• **ABOUT THIS TASK**: Every record below should be printed exactly as it appears.

(INFORMATION Opens)

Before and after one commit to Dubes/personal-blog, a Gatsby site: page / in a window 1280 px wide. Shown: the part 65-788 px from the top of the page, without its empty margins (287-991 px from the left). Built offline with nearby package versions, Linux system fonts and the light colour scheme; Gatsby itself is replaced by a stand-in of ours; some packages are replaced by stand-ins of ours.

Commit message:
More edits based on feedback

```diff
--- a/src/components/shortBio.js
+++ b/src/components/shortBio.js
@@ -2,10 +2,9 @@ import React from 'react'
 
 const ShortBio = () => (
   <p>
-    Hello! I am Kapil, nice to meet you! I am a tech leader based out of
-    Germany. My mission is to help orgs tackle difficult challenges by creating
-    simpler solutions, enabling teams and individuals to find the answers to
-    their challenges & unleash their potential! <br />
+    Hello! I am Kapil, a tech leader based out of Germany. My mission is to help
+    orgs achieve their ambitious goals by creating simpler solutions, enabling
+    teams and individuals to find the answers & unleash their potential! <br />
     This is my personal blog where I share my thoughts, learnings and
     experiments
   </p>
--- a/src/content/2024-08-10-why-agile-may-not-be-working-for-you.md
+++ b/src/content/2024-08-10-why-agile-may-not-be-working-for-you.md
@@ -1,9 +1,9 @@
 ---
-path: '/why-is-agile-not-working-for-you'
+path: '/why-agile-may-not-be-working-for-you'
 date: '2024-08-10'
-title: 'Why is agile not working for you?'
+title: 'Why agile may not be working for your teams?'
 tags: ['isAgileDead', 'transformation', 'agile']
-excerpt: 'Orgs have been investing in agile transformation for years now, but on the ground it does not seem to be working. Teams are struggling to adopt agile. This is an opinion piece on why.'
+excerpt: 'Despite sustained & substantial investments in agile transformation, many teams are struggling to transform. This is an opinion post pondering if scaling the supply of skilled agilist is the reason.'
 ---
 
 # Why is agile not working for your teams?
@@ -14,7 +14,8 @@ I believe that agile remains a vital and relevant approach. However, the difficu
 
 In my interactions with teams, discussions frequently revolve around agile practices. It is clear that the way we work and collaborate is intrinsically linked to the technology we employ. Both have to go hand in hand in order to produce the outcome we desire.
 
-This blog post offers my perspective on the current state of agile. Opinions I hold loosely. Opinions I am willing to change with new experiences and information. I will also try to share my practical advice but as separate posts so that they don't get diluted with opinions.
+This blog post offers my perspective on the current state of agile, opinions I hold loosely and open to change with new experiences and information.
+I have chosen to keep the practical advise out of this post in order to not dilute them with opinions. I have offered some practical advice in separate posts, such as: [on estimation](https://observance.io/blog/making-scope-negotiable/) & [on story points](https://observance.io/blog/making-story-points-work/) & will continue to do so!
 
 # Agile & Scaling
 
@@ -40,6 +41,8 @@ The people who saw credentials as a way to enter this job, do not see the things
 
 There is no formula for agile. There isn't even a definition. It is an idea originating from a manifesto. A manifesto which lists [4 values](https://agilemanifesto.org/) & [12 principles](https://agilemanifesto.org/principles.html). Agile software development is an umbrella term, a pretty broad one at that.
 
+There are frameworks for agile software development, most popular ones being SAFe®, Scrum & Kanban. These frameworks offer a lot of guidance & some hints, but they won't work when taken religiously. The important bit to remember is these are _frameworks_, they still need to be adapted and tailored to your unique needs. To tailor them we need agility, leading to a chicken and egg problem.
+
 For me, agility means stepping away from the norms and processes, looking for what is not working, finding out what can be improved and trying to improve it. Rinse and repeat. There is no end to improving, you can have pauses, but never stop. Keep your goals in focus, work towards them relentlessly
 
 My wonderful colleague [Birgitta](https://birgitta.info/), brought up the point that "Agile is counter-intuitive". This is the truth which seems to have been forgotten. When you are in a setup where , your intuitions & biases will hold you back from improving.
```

(INFORMATION Closes)

• **RESPONSE BELOW**:
Before and after one commit to Dubes/personal-blog, a Gatsby site: page / in a window 1280 px wide. Shown: the part 65-788 px from the top of the page, without its empty margins (287-991 px from the left). Built offline with nearby package versions, Linux system fonts and the light colour scheme; Gatsby itself is replaced by a stand-in of ours; some packages are replaced by stand-ins of ours.

Commit message:
More edits based on feedback

```diff
--- a/src/components/shortBio.js
+++ b/src/components/shortBio.js
@@ -2,10 +2,9 @@ import React from 'react'
 
 const ShortBio = () => (
   <p>
-    Hello! I am Kapil, nice to meet you! I am a tech leader based out of
-    Germany. My mission is to help orgs tackle difficult challenges by creating
-    simpler solutions, enabling teams and individuals to find the answers to
-    their challenges & unleash their potential! <br />
+    Hello! I am Kapil, a tech leader based out of Germany. My mission is to help
+    orgs achieve their ambitious goals by creating simpler solutions, enabling
+    teams and individuals to find the answers & unleash their potential! <br />
     This is my personal blog where I share my thoughts, learnings and
     experiments
   </p>
--- a/src/content/2024-08-10-why-agile-may-not-be-working-for-you.md
+++ b/src/content/2024-08-10-why-agile-may-not-be-working-for-you.md
@@ -1,9 +1,9 @@
 ---
-path: '/why-is-agile-not-working-for-you'
+path: '/why-agile-may-not-be-working-for-you'
 date: '2024-08-10'
-title: 'Why is agile not working for you?'
+title: 'Why agile may not be working for your teams?'
 tags: ['isAgileDead', 'transformation', 'agile']
-excerpt: 'Orgs have been investing in agile transformation for years now, but on the ground it does not seem to be working. Teams are struggling to adopt agile. This is an opinion piece on why.'
+excerpt: 'Despite sustained & substantial investments in agile transformation, many teams are struggling to transform. This is an opinion post pondering if scaling the supply of skilled agilist is the reason.'
 ---
 
 # Why is agile not working for your teams?
@@ -14,7 +14,8 @@ I believe that agile remains a vital and relevant approach. However, the difficu
 
 In my interactions with teams, discussions frequently revolve around agile practices. It is clear that the way we work and collaborate is intrinsically linked to the technology we employ. Both have to go hand in hand in order to produce the outcome we desire.
 
-This blog post offers my perspective on the current state of agile. Opinions I hold loosely. Opinions I am willing to change with new experiences and information. I will also try to share my practical advice but as separate posts so that they don't get diluted with opinions.
+This blog post offers my perspective on the current state of agile, opinions I hold loosely and open to change with new experiences and information.
+I have chosen to keep the practical advise out of this post in order to not dilute them with opinions. I have offered some practical advice in separate posts, such as: [on estimation](https://observance.io/blog/making-scope-negotiable/) & [on story points](https://observance.io/blog/making-story-points-work/) & will continue to do so!
 
 # Agile & Scaling
 
@@ -40,6 +41,8 @@ The people who saw credentials as a way to enter this job, do not see the things
 
 There is no formula for agile. There isn't even a definition. It is an idea originating from a manifesto. A manifesto which lists [4 values](https://agilemanifesto.org/) & [12 principles](https://agilemanifesto.org/principles.html). Agile software development is an umbrella term, a pretty broad one at that.
 
+There are frameworks for agile software development, most popular ones being SAFe®, Scrum & Kanban. These frameworks offer a lot of guidance & some hints, but they won't work when taken religiously. The important bit to remember is these are _frameworks_, they still need to be adapted and tailored to your unique needs. To tailor them we need agility, leading to a chicken and egg problem.
+
 For me, agility means stepping away from the norms and processes, looking for what is not working, finding out what can be improved and trying to improve it. Rinse and repeat. There is no end to improving, you can have pauses, but never stop. Keep your goals in focus, work towards them relentlessly
 
 My wonderful colleague [Birgitta](https://birgitta.info/), brought up the point that "Agile is counter-intuitive". This is the truth which seems to have been forgotten. When you are in a setup where , your intuitions & biases will hold you back from improving.
```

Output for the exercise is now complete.